I am building a two-wheels self-balancing robot and using PID controller to control its speed. The measured value is the encoder signals from the Hall sensors on the back of the DC geared motors. But in my notes, it mentions only to use PI controller, meaning that the Derivative term is set to zero. But i can't understand why? Isn't it better to use a full PID controller to achieve the best results?

I researched online and the best explanation i could find is that for a PI controller which controls the speed, there is a need for faster response so the Derivative term can be omitted. But i am not convinced of this explanation… Maybe someone can offer a better and more complete explanation?

Also, for the angle balancing part, why is the PD controller preferred instead of PI controller and why not use full PID?

## Best Answer

You do already have a D-term when control velocity. It is the differentiation of the position, so no need to do double differentiation - not stable.

^{simulate this circuit – Schematic created using CircuitLab}EDIT:

User DKNguyen has probably found a good reason why PI instead of PID is used: Let' take for exapmle a real servo driver having 62.5us sampling time for current controller, 125us for speed controller and 1ms for position controller. Now, the most straightforward to tune is the current controller. You can compute the Kp, Ti directly from motor resistance and inductance.

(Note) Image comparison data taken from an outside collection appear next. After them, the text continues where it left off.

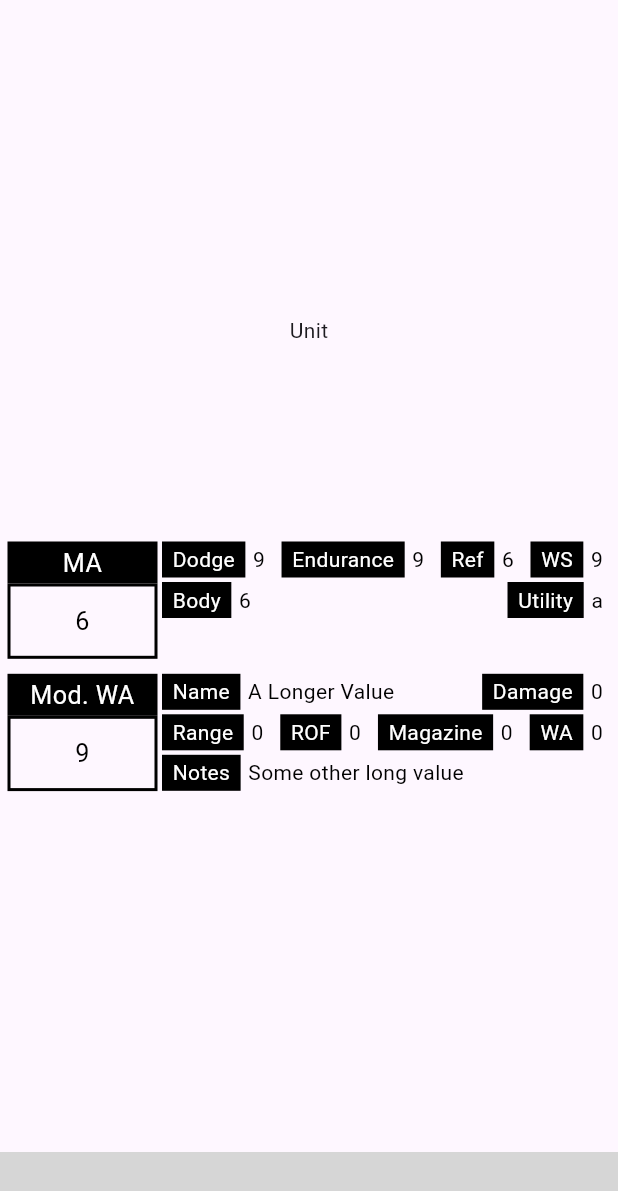
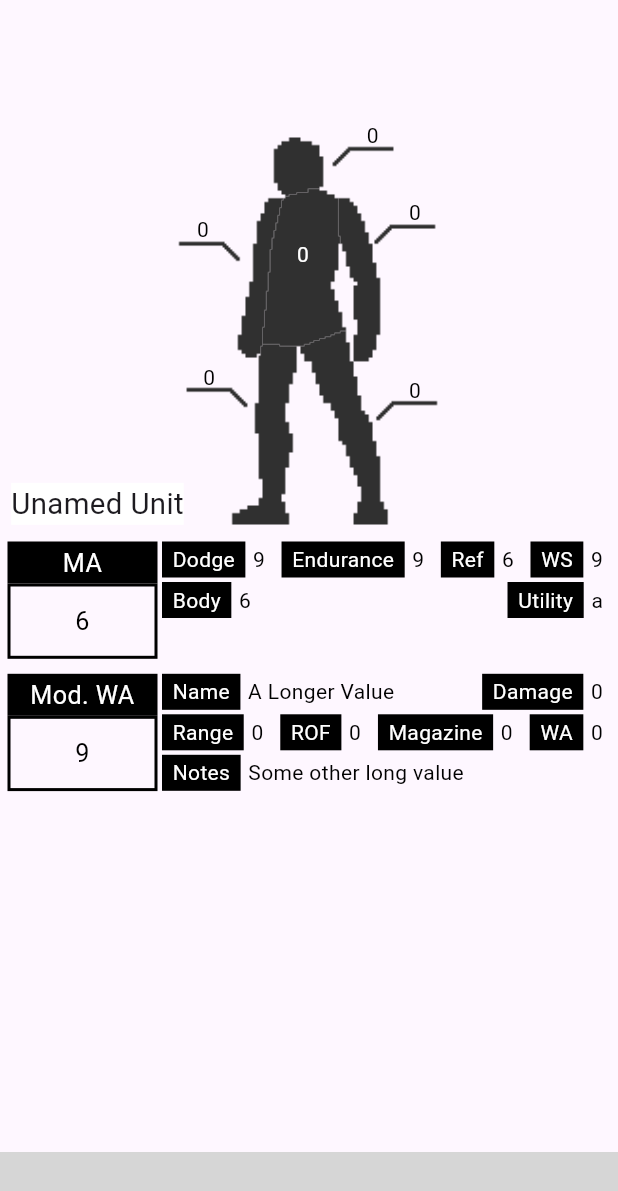
Before and after one commit to platipi/dtTracker, a Flutter app: the screen it shows after launch, on a phone screen of 412 x 824 dp. Shown: the top 1191 px of the screen. Run offline on Flutter 3.47's test engine with Material 3 defaults, Android fonts, the phone set to English and light mode, and no system bars; our stand-ins replace firebase_core, firebase_database; missing offline and left inert: scrollable_reorderable_navbar; accounts and stored records are empty; grey boxes are pictures that could not be loaded.

Commit message:
unit display with name

```diff
--- a/dt_tracker_user/lib/pages/mook.dart
+++ b/dt_tracker_user/lib/pages/mook.dart
@@ -1,13 +1,49 @@
 import 'package:dt_tracker_user/pages/widgets/statblock.dart';
-import 'package:dt_tracker_user/utilities/data/data_types.dart';
+import 'package:dt_tracker_user/utilities/data/data_functions.dart';
 import 'package:dt_tracker_user/utilities/data/unit.dart';
+import 'package:dt_tracker_user/utilities/globals.dart';
 import 'package:flutter/material.dart';
 
 class UnitWidget extends StatelessWidget {
   final Unit unit;
   const UnitWidget({super.key, required this.unit});
+
+  Color? getColor(int location) {
+    print('location: ${location}');
+    if (location < 0 || location > 5) {
+      return null;
+    }
+    int maxSP = unit.unitHealth.armor[location].maxSp;
+    int curSP = unit.unitHealth.armor[location].curSp;
+    print('sp: ${curSP}/${maxSP}');
+    if (curSP == maxSP) {
+      return null;
+    } else {
+      print('color: ${location}');
+      return getColorFromDamage(curSP / maxSP);
+    }
+  }
+
   @override
   Widget build(BuildContext context) {
+    double screenWidth = MediaQuery.of(context).size.width;
+    var imgLinks = {
+      0: 'assets/unit_head.png',
+      1: 'assets/unit_torso.png',
+      2: 'assets/unit_larm.png',
+      3: 'assets/unit_rarm.png',
+      4: 'assets/unit_lleg.png',
+      5: 'assets/unit_rleg.png',
+      -1: 'assets/unit_sp.png'
+    };
+    var spPos = {
+      0: AlignmentDirectional(0.21, -1.03), //head
+      1: AlignmentDirectional(-0.02, -0.4), //torso
+      2: AlignmentDirectional(-0.35, -0.53), //larm
+      3: AlignmentDirectional(0.35, -0.62), //rarm
+      4: AlignmentDirectional(-0.33, 0.25), //lleg
+      5: AlignmentDirectional(0.35, 0.32), //rleg
+    };
     return Center(
       child: SizedBox(
         child: Column(
@@ -16,12 +52,42 @@ class UnitWidget extends StatelessWidget {
           children: [
             SizedBox(
               height: MediaQuery.sizeOf(context).height * 0.33,
-              child: const Align(
-                alignment: AlignmentDirectional(0.00, 0.00),
-                child: Text(
-                  'Unit',
-                ),
-              ),
+              child: Stack(children: [
+                Stack(
+                    children: imgLinks.entries.map((e) {
+                  return Image(
+                    image: AssetImage(e.value),
+                    width: screenWidth,
+                    color: getColor(e.key),
+                    fit: BoxFit.fitHeight,
+                  );
+                }).toList()), //images
+                Stack(
+                    children: spPos.entries.map((e) {
+                  return Align(
+                    alignment: e.value,
+                    child: Text(unit.unitHealth.armor[e.key].curSp.toString(),
+                        style: TextStyle(
+                          color: e.key == 1 && getColor(1) != Colors.yellow
+                              ? Colors.white
+                              : Colors.black,
+                          fontSize: fontSize,
+                        )),
+                  );
+                }).toList()), //sp values
+                Align(
+                    alignment: AlignmentDirectional(-0.95, 0.95),
+                    child: Container(
+                      color: Colors.white,
+                      child: Text(
+                        unit.name,
+                        textAlign: TextAlign.left,
+                        style: TextStyle(
+                          fontSize: fontSize * 1.4,
+                        ),
+                      ),
+                    )) //name
+              ]),
             ),
             SizedBox(
               height: MediaQuery.sizeOf(context).height * 0.5,
@@ -37,7 +103,7 @@ class UnitWidget extends StatelessWidget {
                     bigKey: 'Mod. WA',
                     bigValue:
                         '${objtoint(unit.gunStats['gunWA']) + objtoint(unit.battleStats['WS'])}',
-                  )
+                  ),
                 ],
               ),
             ),
--- /dev/null
+++ b/dt_tracker_user/lib/utilities/data/data_functions.dart
@@ -0,0 +1,54 @@
+import 'dart:math';
+import 'dart:ui';
+
+import 'package:flutter/material.dart';
+
+int objtoint(var obj) {
+  return int.tryParse(obj.toString())!;
+}
+
+Color getColorFromDamage(double percent) {
+  if (percent >= 0.9) {
+    return Colors.yellow;
+  } else if (percent >= 0.6) {
+    return Colors.orange;
+  } else {
+    return Colors.red;
+  }
+}
+
+int rollD10() {
+  int roll = Random().nextInt(10) + 1;
+  int total = roll;
+  if (roll == 1) {
+    do {
+      roll = Random().nextInt(10) + 1;
+      total -= roll;
+    } while (roll == 10);
+  } else if (roll == 10) {
+    do {
+      roll = Random().nextInt(10) + 1;
+      total += roll;
+    } while (roll == 10);
+  }
+  return total;
+}
+
+String locationToString(int location) {
+  switch (location) {
+    case 0:
+      return "Head";
+    case 1:
+      return "Torso";
+    case 2:
+      return "Left Arm";
+    case 3:
+      return "Right Arm";
+    case 4:
+      return "Left Leg";
+    case 5:
+      return "Right Leg";
+    default:
+      return "Invalid";
+  }
+}
--- a/dt_tracker_user/lib/utilities/data/data_types.dart
+++ b/dt_tracker_user/lib/utilities/data/data_types.dart
@@ -1,5 +1,3 @@
-import 'dart:math';
-
 import 'package:dt_tracker_user/utilities/data/unit_health.dart';
 
 enum UnitType { wildcard, base, mook }
@@ -25,10 +23,6 @@ class APInfo {
   APInfo(this.isBar, this.isHard, this.armor, this.dmg);
 }
 
-int objtoint(var obj) {
-  return int.tryParse(obj.toString())!;
-}
-
 class Barrier {
   List<int> locations = [];
   int sp = 0;
@@ -42,39 +36,3 @@ class ArmorLocation {
   bool isHard = false;
   bool critInjury = false;
 }
-
-int rollD10() {
-  int roll = Random().nextInt(10) + 1;
-  int total = roll;
-  if (roll == 1) {
-    do {
-      roll = Random().nextInt(10) + 1;
-      total -= roll;
-    } while (roll == 10);
-  } else if (roll == 10) {
-    do {
-      roll = Random().nextInt(10) + 1;
-      total += roll;
-    } while (roll == 10);
-  }
-  return total;
-}
-
-String locationToString(int location) {
-  switch (location) {
-    case 0:
-      return "Head";
-    case 1:
-      return "Torso";
-    case 2:
-      return "Left Arm";
-    case 3:
-      return "Right Arm";
-    case 4:
-      return "Left Leg";
-    case 5:
-      return "Right Leg";
-    default:
-      return "Invalid";
-  }
-}
--- a/dt_tracker_user/lib/utilities/data/unit.dart
+++ b/dt_tracker_user/lib/utilities/data/unit.dart
@@ -1,7 +1,7 @@
 import 'package:dt_tracker_user/utilities/data/unit_health.dart';
 
 class Unit {
-  String name = 'Unamed';
+  String name = 'Unamed Unit';
   UnitHealth unitHealth = UnitHealth();
   var battleStats = {
     'MA': '6',
--- a/dt_tracker_user/lib/utilities/data/unit_health.dart
+++ b/dt_tracker_user/lib/utilities/data/unit_health.dart
@@ -1,5 +1,6 @@
 import 'dart:math';
 import 'package:dt_tracker_user/utilities/data/data_types.dart';
+import 'package:dt_tracker_user/utilities/data/data_functions.dart';
 
 void main() {
   for (var i = 0; i < 100; i++) {
@@ -8,7 +9,6 @@ void main() {
 }
 
 class UnitHealth {
-  String name = "Unnamed";
   UnitType unitType = UnitType.base;
   List<ArmorLocation> armor = List.filled(6, ArmorLocation());
   List<Barrier> bar = []; //list of bar locations written as [locations]
--- a/dt_tracker_user/pubspec.yaml
+++ b/dt_tracker_user/pubspec.yaml
@@ -21,3 +21,5 @@ dev_dependencies:
 
 flutter:
   uses-material-design: true
+  assets:
+    - assets/
```
Also changed, not shown: dt_tracker_user/assets/unit_head.png, dt_tracker_user/assets/unit_larm.png, dt_tracker_user/assets/unit_lleg.png, dt_tracker_user/assets/unit_rarm.png, dt_tracker_user/assets/unit_rleg.png, dt_tracker_user/assets/unit_sp.png, dt_tracker_user/assets/unit_torso.png.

The velocity parameters are more tricky, the load and its inertia comes to play here. The algorithm for an integrator can suffer from precision while doing computation. Tiny increments could not be summed in a floating point number. But the real pain is to make a differentiation. In a book it was mentioned that sampling time has to be somewhere from 1/5 to 1/20 of dominant system time for PID controller to work as expected. Thus, high sample rate could spoil the PID, which in servo drive has a fixed sampling time.